Abstract Fishing cat populations appear to have declined significantly in recent years due to the loss and fragmentation of inland and coastal wetland habitats. Moreover, there are still large gaps in data on population and density estimates, and threat evaluation, which are vital for conservation assessments. This research aimed to help fill these critical knowledge gaps. Our study is the first density estimate for fishing cat from mainland Southeast Asia. We conducted a camera-trap survey and used a spatially-explicit capture-recapture analytical framework to estimate the abundance of fishing cats in and around Khao Sam Roi Yot area (KSRY), which hosts an isolated, threatened population of the felid in Thailand. We also conducted interviews among adjacent communities to better understand local perspectives toward fishing cats, conflict with local people, and as a consequence of both, anthropogenic threats to the population. Over 6966 trap-days, we identified at least 33 individual adult cats and based on our top model (g0 ~ bk, σ ~ h2), we estimated fishing cat density to be 18 ± SE 6 individuals/100 km2 (95% CI 10 – 33). Among 80 interviewees, we recorded 25 incidents of conflict, most relating to raids on poultry (n = 18) and damage to fishing gear in pursuit of fish (n = 5). Land use type, land use change, and human activity, did not significantly affect fishing cat density and movements. Our findings further suggest that a proposed tax policy governing land use may force landowners to convert suitable fishing cat habit...

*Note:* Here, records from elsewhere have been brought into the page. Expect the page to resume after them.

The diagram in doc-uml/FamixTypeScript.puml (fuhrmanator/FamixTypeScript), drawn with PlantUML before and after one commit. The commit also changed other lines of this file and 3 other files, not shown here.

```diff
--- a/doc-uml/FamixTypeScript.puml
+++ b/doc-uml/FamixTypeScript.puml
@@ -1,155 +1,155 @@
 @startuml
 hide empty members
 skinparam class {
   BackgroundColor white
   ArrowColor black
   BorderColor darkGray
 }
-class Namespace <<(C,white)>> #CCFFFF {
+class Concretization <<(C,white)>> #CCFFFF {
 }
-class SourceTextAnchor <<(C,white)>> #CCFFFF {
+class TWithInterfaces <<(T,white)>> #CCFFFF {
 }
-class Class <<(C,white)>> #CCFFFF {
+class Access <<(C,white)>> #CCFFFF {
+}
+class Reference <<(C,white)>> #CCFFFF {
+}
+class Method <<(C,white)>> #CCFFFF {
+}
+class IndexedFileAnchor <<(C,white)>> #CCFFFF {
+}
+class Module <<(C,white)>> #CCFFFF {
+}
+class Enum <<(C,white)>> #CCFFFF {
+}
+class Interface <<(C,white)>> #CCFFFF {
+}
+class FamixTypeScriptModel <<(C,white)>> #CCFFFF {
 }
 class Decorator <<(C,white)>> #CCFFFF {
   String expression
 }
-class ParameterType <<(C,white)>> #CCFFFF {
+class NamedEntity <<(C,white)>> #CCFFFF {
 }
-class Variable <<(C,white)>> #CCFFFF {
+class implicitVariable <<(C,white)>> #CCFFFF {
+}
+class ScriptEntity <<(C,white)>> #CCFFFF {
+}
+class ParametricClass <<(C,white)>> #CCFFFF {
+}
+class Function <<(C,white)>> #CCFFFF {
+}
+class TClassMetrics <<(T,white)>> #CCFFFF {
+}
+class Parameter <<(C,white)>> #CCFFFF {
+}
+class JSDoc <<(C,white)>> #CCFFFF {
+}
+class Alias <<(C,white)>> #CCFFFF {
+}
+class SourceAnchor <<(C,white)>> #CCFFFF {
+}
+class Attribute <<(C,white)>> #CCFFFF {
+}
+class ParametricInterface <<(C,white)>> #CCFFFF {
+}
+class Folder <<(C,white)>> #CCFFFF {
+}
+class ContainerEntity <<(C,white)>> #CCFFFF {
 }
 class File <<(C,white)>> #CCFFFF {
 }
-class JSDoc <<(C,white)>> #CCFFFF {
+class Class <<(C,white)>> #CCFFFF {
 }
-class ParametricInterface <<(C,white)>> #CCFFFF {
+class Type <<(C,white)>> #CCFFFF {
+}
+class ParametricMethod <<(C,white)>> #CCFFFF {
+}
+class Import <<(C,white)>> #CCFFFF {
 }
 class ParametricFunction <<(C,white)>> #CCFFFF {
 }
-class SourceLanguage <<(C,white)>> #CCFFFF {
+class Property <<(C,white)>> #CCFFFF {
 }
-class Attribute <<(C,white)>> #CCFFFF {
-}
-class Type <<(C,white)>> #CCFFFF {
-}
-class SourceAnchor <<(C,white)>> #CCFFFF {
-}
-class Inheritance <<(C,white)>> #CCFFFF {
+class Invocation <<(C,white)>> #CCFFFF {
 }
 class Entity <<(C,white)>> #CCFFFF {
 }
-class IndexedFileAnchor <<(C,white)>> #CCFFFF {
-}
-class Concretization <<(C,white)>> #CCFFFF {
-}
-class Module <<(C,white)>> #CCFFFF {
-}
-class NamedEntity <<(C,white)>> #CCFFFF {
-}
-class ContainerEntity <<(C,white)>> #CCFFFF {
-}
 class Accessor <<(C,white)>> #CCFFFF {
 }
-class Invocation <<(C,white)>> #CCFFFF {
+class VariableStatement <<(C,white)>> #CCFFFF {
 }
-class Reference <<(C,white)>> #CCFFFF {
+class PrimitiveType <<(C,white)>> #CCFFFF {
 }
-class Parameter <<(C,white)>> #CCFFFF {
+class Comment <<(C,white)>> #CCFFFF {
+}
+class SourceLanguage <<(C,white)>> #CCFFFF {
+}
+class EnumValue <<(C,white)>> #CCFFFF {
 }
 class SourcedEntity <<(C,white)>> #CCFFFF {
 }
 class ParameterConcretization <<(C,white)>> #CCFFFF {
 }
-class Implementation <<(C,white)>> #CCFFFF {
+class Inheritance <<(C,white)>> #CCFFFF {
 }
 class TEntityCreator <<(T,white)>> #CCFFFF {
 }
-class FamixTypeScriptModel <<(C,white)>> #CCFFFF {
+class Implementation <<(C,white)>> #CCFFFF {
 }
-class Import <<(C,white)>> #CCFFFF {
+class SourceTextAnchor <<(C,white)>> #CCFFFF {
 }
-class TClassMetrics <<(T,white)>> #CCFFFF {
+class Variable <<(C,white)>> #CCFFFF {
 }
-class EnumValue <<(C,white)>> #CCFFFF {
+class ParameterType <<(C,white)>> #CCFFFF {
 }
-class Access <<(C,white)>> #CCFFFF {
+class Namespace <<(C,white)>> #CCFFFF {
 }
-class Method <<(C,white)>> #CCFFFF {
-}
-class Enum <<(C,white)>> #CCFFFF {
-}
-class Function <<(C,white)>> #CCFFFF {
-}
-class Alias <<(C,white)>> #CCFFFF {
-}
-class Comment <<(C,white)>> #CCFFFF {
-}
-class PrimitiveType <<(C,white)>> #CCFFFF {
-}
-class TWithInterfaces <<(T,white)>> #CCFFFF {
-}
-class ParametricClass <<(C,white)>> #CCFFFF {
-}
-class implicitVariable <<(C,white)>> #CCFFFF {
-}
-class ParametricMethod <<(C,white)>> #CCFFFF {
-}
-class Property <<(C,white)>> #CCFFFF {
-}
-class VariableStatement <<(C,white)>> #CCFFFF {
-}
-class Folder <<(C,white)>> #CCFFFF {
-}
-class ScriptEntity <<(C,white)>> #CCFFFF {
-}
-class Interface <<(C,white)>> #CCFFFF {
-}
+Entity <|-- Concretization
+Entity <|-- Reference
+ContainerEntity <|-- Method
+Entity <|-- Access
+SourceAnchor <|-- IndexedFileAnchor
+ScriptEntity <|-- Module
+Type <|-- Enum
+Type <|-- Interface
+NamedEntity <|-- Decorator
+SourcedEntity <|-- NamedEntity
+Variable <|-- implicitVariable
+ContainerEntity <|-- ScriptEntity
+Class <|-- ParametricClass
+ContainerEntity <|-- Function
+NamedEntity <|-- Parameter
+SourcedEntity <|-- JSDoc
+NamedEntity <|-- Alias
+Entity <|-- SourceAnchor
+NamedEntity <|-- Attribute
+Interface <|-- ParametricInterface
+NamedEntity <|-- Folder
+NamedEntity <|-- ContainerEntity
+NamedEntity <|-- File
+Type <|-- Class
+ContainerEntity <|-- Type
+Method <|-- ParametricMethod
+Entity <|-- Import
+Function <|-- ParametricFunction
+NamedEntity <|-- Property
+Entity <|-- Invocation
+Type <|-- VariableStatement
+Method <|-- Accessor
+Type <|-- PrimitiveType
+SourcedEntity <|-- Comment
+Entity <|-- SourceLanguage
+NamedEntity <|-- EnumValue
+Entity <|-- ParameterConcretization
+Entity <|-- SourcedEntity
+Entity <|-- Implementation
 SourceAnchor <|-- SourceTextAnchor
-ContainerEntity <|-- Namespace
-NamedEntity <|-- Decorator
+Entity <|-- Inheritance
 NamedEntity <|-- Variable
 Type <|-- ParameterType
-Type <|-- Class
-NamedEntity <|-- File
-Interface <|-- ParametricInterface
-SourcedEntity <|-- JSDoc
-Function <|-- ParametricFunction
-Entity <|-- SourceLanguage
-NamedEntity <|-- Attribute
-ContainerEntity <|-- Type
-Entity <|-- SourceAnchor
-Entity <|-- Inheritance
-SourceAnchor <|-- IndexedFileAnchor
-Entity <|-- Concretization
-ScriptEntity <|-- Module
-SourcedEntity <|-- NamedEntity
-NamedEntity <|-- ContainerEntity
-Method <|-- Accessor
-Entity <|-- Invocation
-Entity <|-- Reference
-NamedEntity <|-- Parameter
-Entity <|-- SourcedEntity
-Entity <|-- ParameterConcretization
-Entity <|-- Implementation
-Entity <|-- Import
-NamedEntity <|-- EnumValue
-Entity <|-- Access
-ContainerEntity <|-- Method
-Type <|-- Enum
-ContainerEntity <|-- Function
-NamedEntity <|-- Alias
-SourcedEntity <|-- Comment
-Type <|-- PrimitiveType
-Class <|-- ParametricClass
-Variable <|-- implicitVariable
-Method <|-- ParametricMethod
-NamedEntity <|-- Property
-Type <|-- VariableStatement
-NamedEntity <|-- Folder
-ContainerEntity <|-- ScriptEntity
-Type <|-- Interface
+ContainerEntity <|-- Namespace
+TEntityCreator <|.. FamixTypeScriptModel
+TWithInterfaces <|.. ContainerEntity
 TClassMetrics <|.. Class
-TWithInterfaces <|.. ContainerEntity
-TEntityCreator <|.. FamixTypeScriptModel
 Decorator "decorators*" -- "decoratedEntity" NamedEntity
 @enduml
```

Fishing Cat Large Gaps In Data Coastal Wetland Habitats Governing Land Use Suitable Habitat Land Use Mainland Southeast Asia Threat Evaluation Anthropogenic Landscape Loss Of Wetland Habitats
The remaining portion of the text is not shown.